:: BRIEF ::
Answer with a number only: how many lines of the data contain "class"?

[User interface change data]
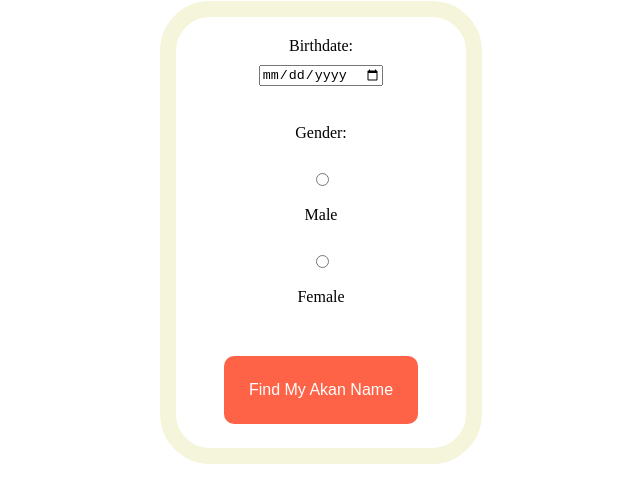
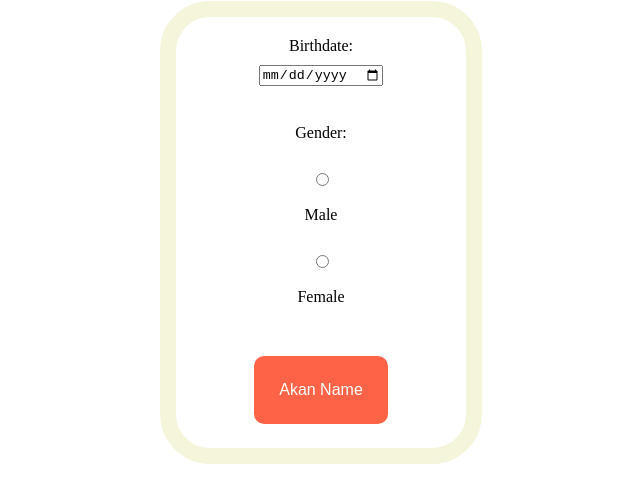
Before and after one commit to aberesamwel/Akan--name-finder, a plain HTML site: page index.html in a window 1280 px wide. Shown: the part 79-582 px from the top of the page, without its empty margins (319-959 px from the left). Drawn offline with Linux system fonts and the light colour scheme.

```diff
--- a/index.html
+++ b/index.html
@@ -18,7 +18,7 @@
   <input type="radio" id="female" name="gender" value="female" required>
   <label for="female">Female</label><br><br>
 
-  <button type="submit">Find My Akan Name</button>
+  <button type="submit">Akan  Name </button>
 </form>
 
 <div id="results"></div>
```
--
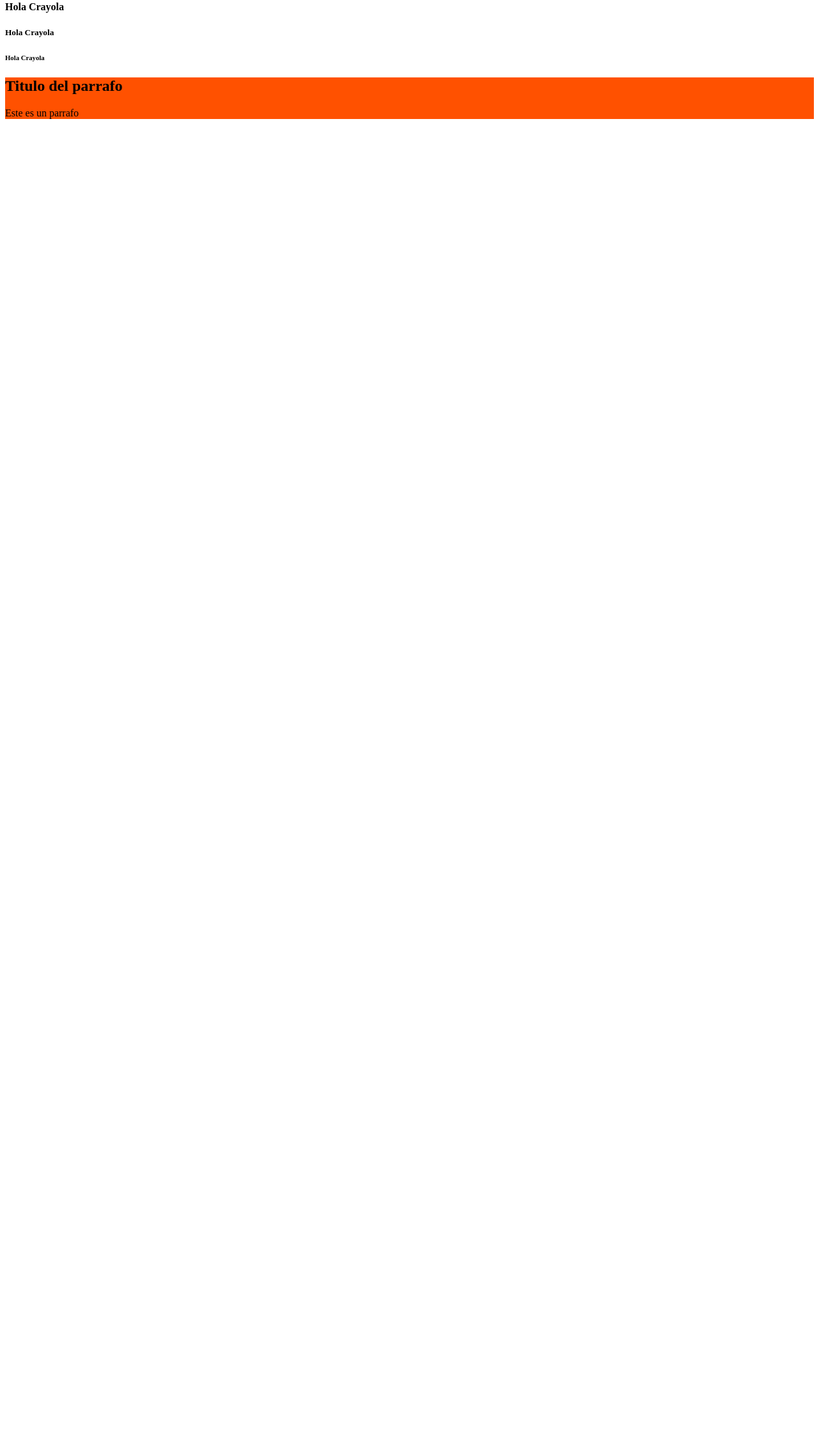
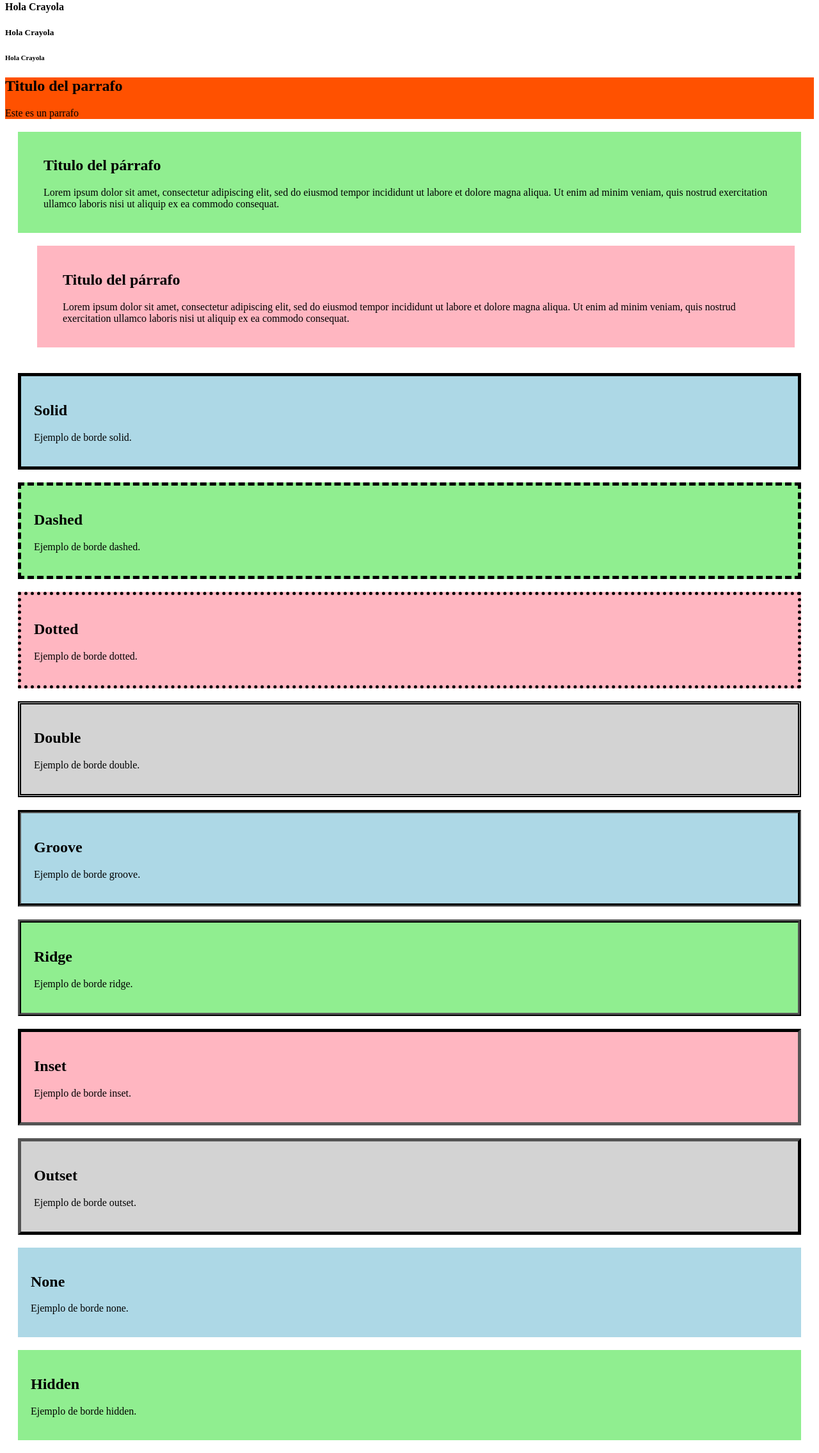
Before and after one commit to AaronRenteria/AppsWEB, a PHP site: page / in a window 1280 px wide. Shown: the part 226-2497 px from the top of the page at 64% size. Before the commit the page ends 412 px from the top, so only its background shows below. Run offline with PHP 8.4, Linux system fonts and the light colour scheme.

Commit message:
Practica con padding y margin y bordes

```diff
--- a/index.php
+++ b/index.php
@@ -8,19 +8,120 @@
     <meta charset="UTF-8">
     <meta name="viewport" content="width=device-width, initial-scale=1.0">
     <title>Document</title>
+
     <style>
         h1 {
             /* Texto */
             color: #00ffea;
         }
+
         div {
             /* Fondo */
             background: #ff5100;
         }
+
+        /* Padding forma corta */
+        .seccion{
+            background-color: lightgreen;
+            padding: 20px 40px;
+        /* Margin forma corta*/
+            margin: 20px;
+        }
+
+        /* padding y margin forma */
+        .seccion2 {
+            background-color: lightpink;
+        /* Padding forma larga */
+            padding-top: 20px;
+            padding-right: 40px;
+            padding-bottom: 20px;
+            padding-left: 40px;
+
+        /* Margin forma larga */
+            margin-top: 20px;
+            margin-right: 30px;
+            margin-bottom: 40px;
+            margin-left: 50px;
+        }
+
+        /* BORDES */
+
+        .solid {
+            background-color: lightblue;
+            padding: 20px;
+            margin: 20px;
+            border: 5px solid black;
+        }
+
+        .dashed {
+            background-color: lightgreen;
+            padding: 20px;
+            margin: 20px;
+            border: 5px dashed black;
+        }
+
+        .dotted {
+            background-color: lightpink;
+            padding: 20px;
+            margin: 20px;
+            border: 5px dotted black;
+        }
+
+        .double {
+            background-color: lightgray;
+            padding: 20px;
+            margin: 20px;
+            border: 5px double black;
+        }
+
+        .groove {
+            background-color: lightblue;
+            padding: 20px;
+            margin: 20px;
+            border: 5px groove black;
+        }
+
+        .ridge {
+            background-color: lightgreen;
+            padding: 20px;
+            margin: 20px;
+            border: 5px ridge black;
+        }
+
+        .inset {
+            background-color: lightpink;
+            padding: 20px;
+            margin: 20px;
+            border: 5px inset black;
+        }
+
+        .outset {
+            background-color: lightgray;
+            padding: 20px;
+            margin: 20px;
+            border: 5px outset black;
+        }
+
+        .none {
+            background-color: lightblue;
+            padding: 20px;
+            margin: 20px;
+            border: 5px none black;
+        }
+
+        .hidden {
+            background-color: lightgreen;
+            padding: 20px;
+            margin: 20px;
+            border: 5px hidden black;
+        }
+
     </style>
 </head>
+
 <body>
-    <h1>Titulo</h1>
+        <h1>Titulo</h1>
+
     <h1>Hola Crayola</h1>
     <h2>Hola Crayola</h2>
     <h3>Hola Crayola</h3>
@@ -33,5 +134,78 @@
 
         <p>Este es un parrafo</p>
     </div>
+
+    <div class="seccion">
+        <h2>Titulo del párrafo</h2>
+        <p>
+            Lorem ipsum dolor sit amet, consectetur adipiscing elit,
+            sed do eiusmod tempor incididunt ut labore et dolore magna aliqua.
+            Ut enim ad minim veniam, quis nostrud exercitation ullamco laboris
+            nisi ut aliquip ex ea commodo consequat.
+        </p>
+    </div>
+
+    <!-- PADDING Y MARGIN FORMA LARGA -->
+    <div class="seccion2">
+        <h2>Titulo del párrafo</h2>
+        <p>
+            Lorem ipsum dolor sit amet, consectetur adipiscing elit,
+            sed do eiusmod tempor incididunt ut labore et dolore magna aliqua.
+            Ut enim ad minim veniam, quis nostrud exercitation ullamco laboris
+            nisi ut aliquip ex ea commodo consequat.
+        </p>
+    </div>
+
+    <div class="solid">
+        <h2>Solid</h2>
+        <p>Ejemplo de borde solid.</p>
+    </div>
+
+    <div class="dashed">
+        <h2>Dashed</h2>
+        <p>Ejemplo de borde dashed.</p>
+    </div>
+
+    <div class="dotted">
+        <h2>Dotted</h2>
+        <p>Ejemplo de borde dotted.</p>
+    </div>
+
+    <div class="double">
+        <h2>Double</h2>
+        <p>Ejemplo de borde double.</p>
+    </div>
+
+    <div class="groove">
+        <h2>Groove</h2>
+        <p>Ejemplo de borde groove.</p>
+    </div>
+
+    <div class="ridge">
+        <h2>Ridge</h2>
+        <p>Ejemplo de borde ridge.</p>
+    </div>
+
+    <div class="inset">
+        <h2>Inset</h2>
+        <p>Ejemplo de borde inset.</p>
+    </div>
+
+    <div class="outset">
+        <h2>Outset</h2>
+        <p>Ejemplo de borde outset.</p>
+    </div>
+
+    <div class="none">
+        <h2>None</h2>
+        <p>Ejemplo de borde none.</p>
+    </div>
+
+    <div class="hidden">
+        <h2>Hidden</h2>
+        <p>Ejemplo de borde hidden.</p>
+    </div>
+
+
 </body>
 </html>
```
--
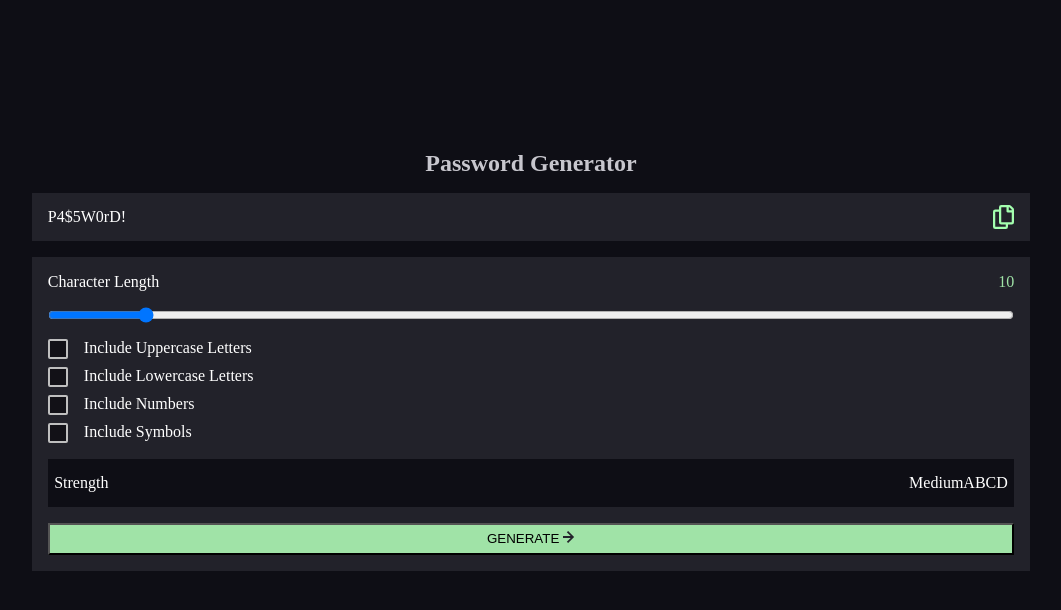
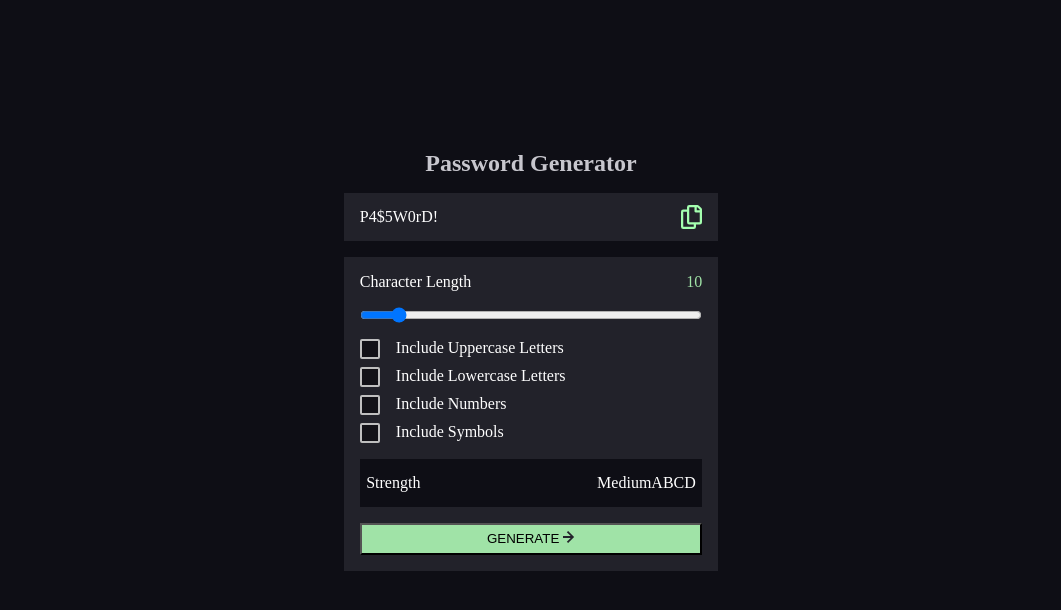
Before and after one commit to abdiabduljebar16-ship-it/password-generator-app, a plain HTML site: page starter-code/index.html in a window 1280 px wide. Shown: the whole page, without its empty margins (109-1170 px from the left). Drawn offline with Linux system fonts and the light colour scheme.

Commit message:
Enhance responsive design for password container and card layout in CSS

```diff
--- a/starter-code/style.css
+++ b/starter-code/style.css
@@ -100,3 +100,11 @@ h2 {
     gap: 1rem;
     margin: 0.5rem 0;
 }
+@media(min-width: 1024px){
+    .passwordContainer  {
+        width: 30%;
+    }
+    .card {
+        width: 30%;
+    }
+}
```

:: EXERCISE ANSWER ::
12